Why Is Online Customer Service So Good and Real-Life Customer Service So Bad?

A dead microwave made me understand why shopping on the Internet is so popular

So the microwave died, quite suddenly, over the weekend. I didn’t mourn it for a minute, because it was purchased by my husband and was huge—much bigger than we ever needed—and black and hideous, and also the buttons to set it were inside the door, which made it the stupidest microwave ever manufactured as far as I was concerned. I set out on Saturday morning to replace it, after having done a little bit of scouting online to see what microwaves cost these days. I wracked my brain trying to think of a locally owned store at which I could shop for a microwave, since I’d really rather give my business to the little guys, but couldn’t come up with anything.

I headed first to Best Buy, because they’d had the biggest online selection. In person, standing in the aisle, I had far less choice.
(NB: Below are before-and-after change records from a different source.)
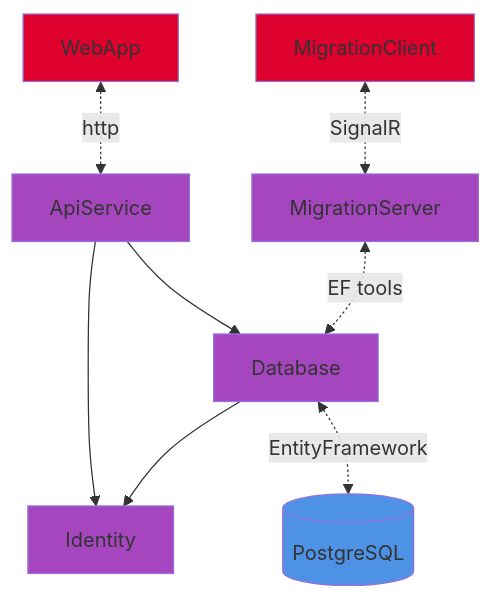
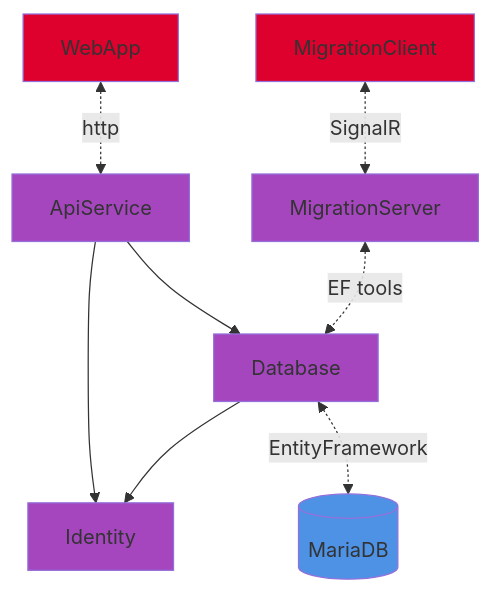
The diagram in src/GymApp/README.md (JoseLuisLaraRubio/Desarrollo_Web), drawn with Mermaid before and after one commit. The commit also changed 10 other files, not shown here.

````diff
--- a/src/GymApp/README.md
+++ b/src/GymApp/README.md
@@ -59,18 +59,18 @@
 ```mermaid
 graph TD
     style ApiService fill:#a546be
     style MigrationClient fill:#de002d
     style MigrationServer fill:#a546be
     style WebApp fill:#de002d
     style Database fill:#a546be
     style Identity fill:#a546be
     style db fill:#4e92e6
 
     WebApp <-.->|http| ApiService
     MigrationClient <-.->|SignalR| MigrationServer
     ApiService --> Database
     ApiService --> Identity
     MigrationServer <-.->|EF tools| Database
     Database --> Identity
-    Database <-.->|EntityFramework| db[(PostgreSQL)]
+    Database <-.->|EntityFramework| db[(MariaDB)]
 ```
````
In fact, the only white microwave they had in the size I wanted was a floor model, and while the sign said they were willing to knock $10 off the price because it was “out of the box,” I didn’t like the way the door was closing—especially since the door was what had just broken on the black behemoth. Next store.

Walmart was very, very busy. I don’t know what it is about parking lots at Walmarts, but they bring out the crazy in people. Driving highly defensively, I managed to park and head inside. The selection was as spotty as at Best Buy. There was a display model I liked, but, again, it was the only one in stock, so far as I could tell. At neither store had anyone approached and asked if I needed help. So, screw Walmart. On to Lowe’s.
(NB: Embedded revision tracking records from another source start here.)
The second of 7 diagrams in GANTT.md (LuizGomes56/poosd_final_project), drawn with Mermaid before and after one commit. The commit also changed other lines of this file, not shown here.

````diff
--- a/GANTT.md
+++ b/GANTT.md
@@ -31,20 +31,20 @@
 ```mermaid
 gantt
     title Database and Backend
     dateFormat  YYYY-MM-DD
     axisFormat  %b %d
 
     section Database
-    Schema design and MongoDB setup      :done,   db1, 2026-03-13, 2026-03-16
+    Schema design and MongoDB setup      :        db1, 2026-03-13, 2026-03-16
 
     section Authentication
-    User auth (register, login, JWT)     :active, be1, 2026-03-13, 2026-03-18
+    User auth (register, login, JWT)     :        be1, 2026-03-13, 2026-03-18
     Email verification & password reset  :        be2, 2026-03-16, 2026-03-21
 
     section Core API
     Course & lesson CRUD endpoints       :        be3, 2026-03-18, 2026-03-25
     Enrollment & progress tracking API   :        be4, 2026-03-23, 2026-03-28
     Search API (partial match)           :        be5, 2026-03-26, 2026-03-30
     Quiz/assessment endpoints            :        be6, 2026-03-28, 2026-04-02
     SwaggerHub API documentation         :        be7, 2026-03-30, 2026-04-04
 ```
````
I’d only ever been in Lowe’s once before. I get nervous in those vast warehouse places. But I managed to locate the microwaves. Again, one white model available. What about all the jillions of choices I’d had online? I guess they wanted me to shop online. But these stores, even if they are corporate behemoths, at least employ my friends and neighbors. Besides, dammit, I needed a microwave; I didn’t want to have to wait, and then go through the do-si-do of trying to arrange for delivery.

There were a couple of boxed-up versions of the white microwave that was on display. But the white microwave on display was only mostly white; one part of the exterior shell was actually beige. I looked around for somebody to ask if this two-toned-ness was an aberration. A woman was sitting with a couple at a computer terminal at the checkout desk, helping them with an order. I made eye contact with her. “Go ahead,” the female customer she was helping urged her, but she shook her head and went on with their transaction. Fair enough—even though their transaction went on for another 10 minutes and I only had the one quick question: “What’s with this one beige piece?”

Finally, they finished up. The clerk moseyed over. “Can I help you?” she asked.

“Yeah,” I said. “I want to buy one of these, but I want mine to be all white, not white and beige.”

“Hmm,” she said. “I don’t know why that’s like that. Maybe because it’s been sitting out?”

So what’s to keep it from doing that in my kitchen, huh? “If I buy one of these and open the box, will it be all white?” I asked.

“Should be,” my customer service ace said.

“Great,” I told her, and put the microwave in my cart.

“Have a blessed Christmas,” she said, with an utter lack of warmth.

I brought the microwave home and set it up. It’s all white. So far.

Here’s the thing, though. On Friday night, I bought my husband a set of martini glasses over the Internet. (Don’t tell him; they’re a Christmas present.) So far, I’ve gotten five separate emails updating me on the status of my martini glasses. The online merchant seems downright frantic to keep me informed of where those glasses are. And right now, I feel a helluva lot friendlier toward the online merchant’s computerized tracking system than I do to the sales clerk at Lowe’s, not to mention the nonexistent customer service people at Walmart and Best Buy.

I know those jobs don’t pay much. I know those stores are understaffed. I understand there’s not a lot of money in the budget for training. But dang, people, if you want me to shop in your stores, you’re going to have to have some actual items in stock, and you’re going to have to have someone available to answer my questions without my having to stalk them through the miles of aisles. Bare minimum. That’s what I’m asking. Or I’m getting my next microwave online.